Tight calves don’t get the respect that they deserve. Yoga teachers and exercise instructors of all stripes tend to be hamstring-centric, to the detriment of calves that usually need some serious stretching.
When teaching stretches I am often talking about working a particular muscle and speak to only that muscle. But the body doesn’t really work that way. Everything is connected and even though I often speak of isolating muscles, the body isn’t actually capable of doing that.
We could draw a picture of the back of the body from the heel to the crown of the head and show just how connected everything is back there. The back body version of the “shin bone is connected to the leg bone” goes like this:
The achilles tendon connects the calves (soleus and gastrocnemius) to the heel. At their top they connect to either side of the femur, or leg bone.
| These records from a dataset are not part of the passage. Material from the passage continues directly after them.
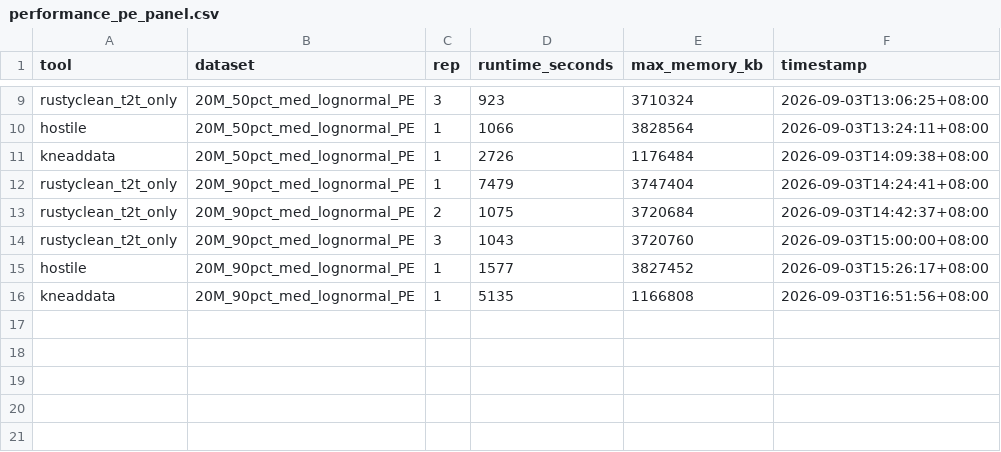
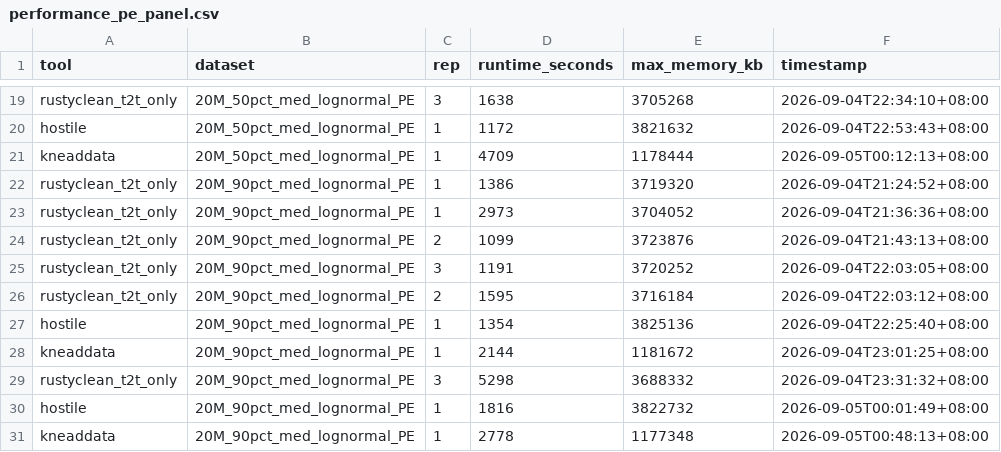
Before and after one commit to HuangShiLab/rustyclean-paper, a CSV file: runs/t2t_only_pe_panel/metrics/performance_pe_panel.csv, drawn as a sheet; only a part is shown, gaps mark what is left out; addresses are those after the commit; the diff covers the shown part only; the diff names each change by its address in the sheet, - before the commit and + after, or states it on an @@ line.

```diff
--- a/runs/t2t_only_pe_panel/metrics/performance_pe_panel.csv
+++ b/runs/t2t_only_pe_panel/metrics/performance_pe_panel.csv
-D19 (runtime_seconds): 923
+D19 (runtime_seconds): 1638
-E19 (max_memory_kb): 3710324
+E19 (max_memory_kb): 3705268
-F19 (timestamp): 2026-09-03T13:06:25+08:00
+F19 (timestamp): 2026-09-04T22:34:10+08:00
-D20 (runtime_seconds): 1066
+D20 (runtime_seconds): 1172
-E20 (max_memory_kb): 3828564
+E20 (max_memory_kb): 3821632
-F20 (timestamp): 2026-09-03T13:24:11+08:00
+F20 (timestamp): 2026-09-04T22:53:43+08:00
-D21 (runtime_seconds): 2726
+D21 (runtime_seconds): 4709
-E21 (max_memory_kb): 1176484
+E21 (max_memory_kb): 1178444
-F21 (timestamp): 2026-09-03T14:09:38+08:00
+F21 (timestamp): 2026-09-05T00:12:13+08:00
-D22 (runtime_seconds): 7479
+D22 (runtime_seconds): 1386
-E22 (max_memory_kb): 3747404
+E22 (max_memory_kb): 3719320
-F22 (timestamp): 2026-09-03T14:24:41+08:00
+F22 (timestamp): 2026-09-04T21:24:52+08:00
+row 23: rustyclean_t2t_only | 20M_90pct_med_lognormal_PE | 1 | 2973 | 3704052 | 2026-09-04T21:36:36+08:00
-D24 (runtime_seconds): 1075
+D24 (runtime_seconds): 1099
-E24 (max_memory_kb): 3720684
+E24 (max_memory_kb): 3723876
-F24 (timestamp): 2026-09-03T14:42:37+08:00
+F24 (timestamp): 2026-09-04T21:43:13+08:00
-D25 (runtime_seconds): 1043
+D25 (runtime_seconds): 1191
-E25 (max_memory_kb): 3720760
+E25 (max_memory_kb): 3720252
-F25 (timestamp): 2026-09-03T15:00:00+08:00
+F25 (timestamp): 2026-09-04T22:03:05+08:00
+row 26: rustyclean_t2t_only | 20M_90pct_med_lognormal_PE | 2 | 1595 | 3716184 | 2026-09-04T22:03:12+08:00
-D27 (runtime_seconds): 1577
+D27 (runtime_seconds): 1354
-E27 (max_memory_kb): 3827452
+E27 (max_memory_kb): 3825136
-F27 (timestamp): 2026-09-03T15:26:17+08:00
+F27 (timestamp): 2026-09-04T22:25:40+08:00
-D28 (runtime_seconds): 5135
+D28 (runtime_seconds): 2144
-E28 (max_memory_kb): 1166808
+E28 (max_memory_kb): 1181672
-F28 (timestamp): 2026-09-03T16:51:56+08:00
+F28 (timestamp): 2026-09-04T23:01:25+08:00
+row 29: rustyclean_t2t_only | 20M_90pct_med_lognormal_PE | 3 | 5298 | 3688332 | 2026-09-04T23:31:32+08:00
+row 30: hostile | 20M_90pct_med_lognormal_PE | 1 | 1816 | 3822732 | 2026-09-05T00:01:49+08:00
+row 31: kneaddata | 20M_90pct_med_lognormal_PE | 1 | 2778 | 1177348 | 2026-09-05T00:48:13+08:00
```
Also changed, not shown: 10 added rows and 21 edited cells elsewhere in this file, runs/auto_decision_boundary/metrics/performance_auto_boundary.csv, runs/baseline_kraken2_memmap/metrics/performance_baseline_kraken2_memmap.csv, 6 other files.
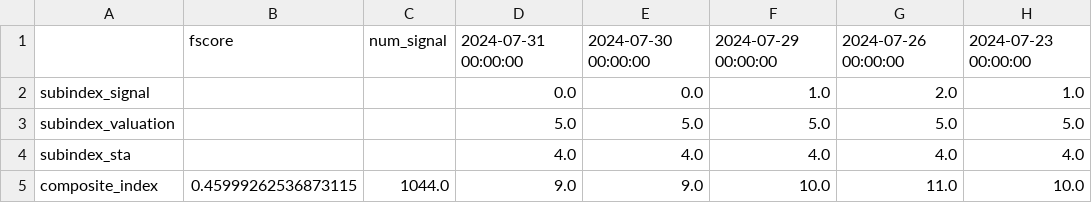
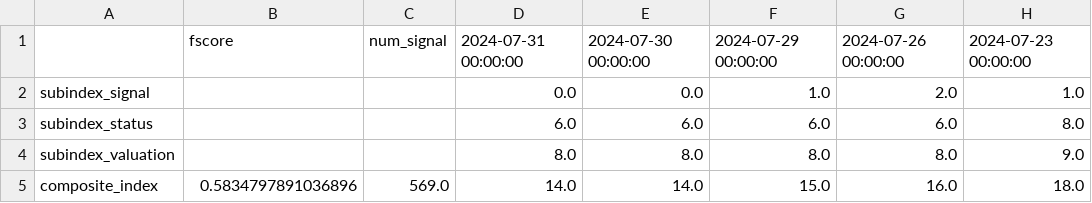
Before and after one commit to alfred0427/ci_index_web, a CSV file: sell_data/main_chart.csv, drawn as a sheet.

```diff
--- a/sell_data/main_chart.csv
+++ b/sell_data/main_chart.csv
@@ -2,4 +2,4 @@
 subindex_signal,,,0.0,0.0,1.0,2.0,1.0
-subindex_valuation,,,5.0,5.0,5.0,5.0,5.0
-subindex_sta,,,4.0,4.0,4.0,4.0,4.0
-composite_index,0.45999262536873115,1044.0,9.0,9.0,10.0,11.0,10.0
+subindex_status,,,6.0,6.0,6.0,6.0,8.0
+subindex_valuation,,,8.0,8.0,8.0,8.0,9.0
+composite_index,0.5834797891036896,569.0,14.0,14.0,15.0,16.0,18.0
```
Also changed, not shown: buy_data/main_chart.csv, 8 other files.
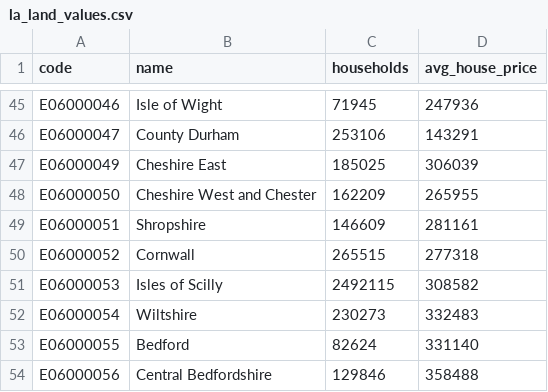
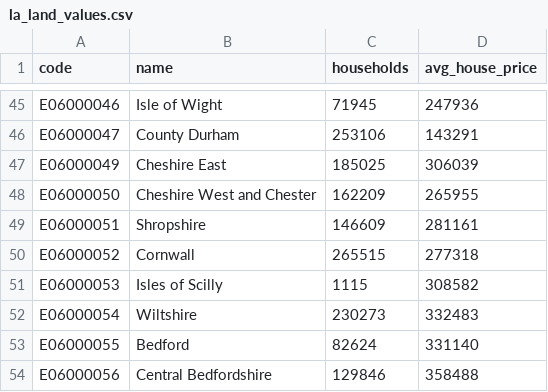
Before and after one commit to PolicyEngine/policyengine-uk-data, a CSV file: policyengine_uk_data/storage/la_land_values.csv, drawn as a sheet; only a part is shown, gaps mark what is left out.

Commit message:
Fix Isles of Scilly households leak and add bound tests
The E06000053 row carried households=2,492,115 — roughly the South
West region total — from an upstream fallback that fired during CSV
generation. Real IoS has ~1,115 households per ONS mid-2023. With
the bug, IoS absorbed 7.85% of the national property-wealth share,
understating every other LA's 2024 target by ~8.5% (e.g. K&C moved
from £42.6bn to £46.2bn after the fix).

Two new tests prevent the regression:
- test_households_within_plausible_range: bounds every LA to
  [500, 500_000] so any future 10x+ outlier fails immediately.
- test_isles_of_scilly_households_are_thousands_not_millions: tight
  [500, 5_000] bound on the specific row that leaked.

Methodology unchanged; LA targets still sum to the ONS national
household-land series within 1e-6.

```diff
--- a/policyengine_uk_data/storage/la_land_values.csv
+++ b/policyengine_uk_data/storage/la_land_values.csv
@@ -50,3 +50,3 @@ E06000051,Shropshire,146609,281161
 E06000052,Cornwall,265515,277318
-E06000053,Isles of Scilly,2492115,308582
+E06000053,Isles of Scilly,1115,308582
 E06000054,Wiltshire,230273,332483
```
Also changed, not shown: 1 other file.
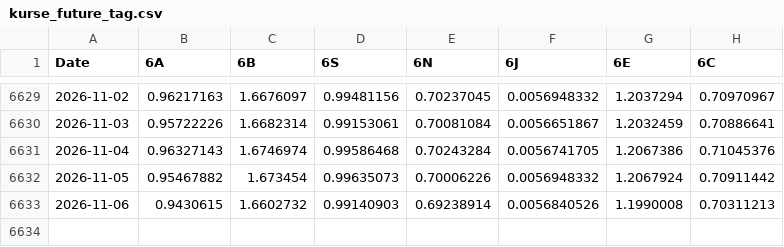
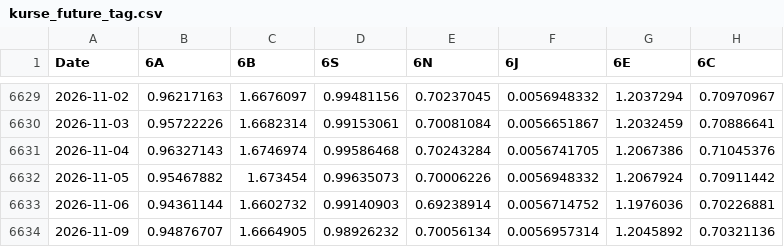
Before and after one commit to fynnluckas-source/trading-dashboard, a CSV file: daten/kurse_future_tag.csv, drawn as a sheet; only a part is shown, gaps mark what is left out.

```diff
--- a/daten/kurse_future_tag.csv
+++ b/daten/kurse_future_tag.csv
@@ -6632,2 +6632,3 @@ Date,6A,6B,6S,6N,6J,6E,6C
 2026-11-05,0.95467882,1.673454,0.99635073,0.70006226,0.0056948332,1.2067924,0.70911442
-2026-11-06,0.9430615,1.6602732,0.99140903,0.69238914,0.0056840526,1.1990008,0.70311213
+2026-11-06,0.94361144,1.6602732,0.99140903,0.69238914,0.0056714752,1.1976036,0.70226881
+2026-11-09,0.94876707,1.6664905,0.98926232,0.70056134,0.0056957314,1.2045892,0.70321136
```
Also changed, not shown: daten/kurse_tag.csv.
The hamstrings insert onto the two shin bones and this means the calves and the hamstrings cross paths, essentially shaking hands as they pass each other.
The hamstrings originate at the ischial tuberosities, commonly referred to as the sit bones. From there the connection gets a bit more esoteric as the linking of the hamstrings and the erector spinae of the spine comes through the sacrotuberous ligament.
Back to calves the size of cantaloupes*. Something that I have basically come to take for granted is that most all of my clients are going to be in need of work on their calves (and fibularis). For whatever reason calves don’t seem to be on the radar of so many practitioners.
One of my first tasks when teaching people to walk is to get them to stop hyperextending the knees with each and every step. All too often people have a stride that is too long and forces them into hyperextension with every step.
This is one of the main reasons why calves are so tight, and why the twofold assignment to stop hyperextending the knees and start stretching the calves, is often enough to help people work their way out of hip, back and neck pain.
Knowing whether you need work on your calves is pretty easy to judge. Do the stretch in the picture above and if you make some strange guttural noises from the intensity of the stretch as you dive into it, you know this is something you need.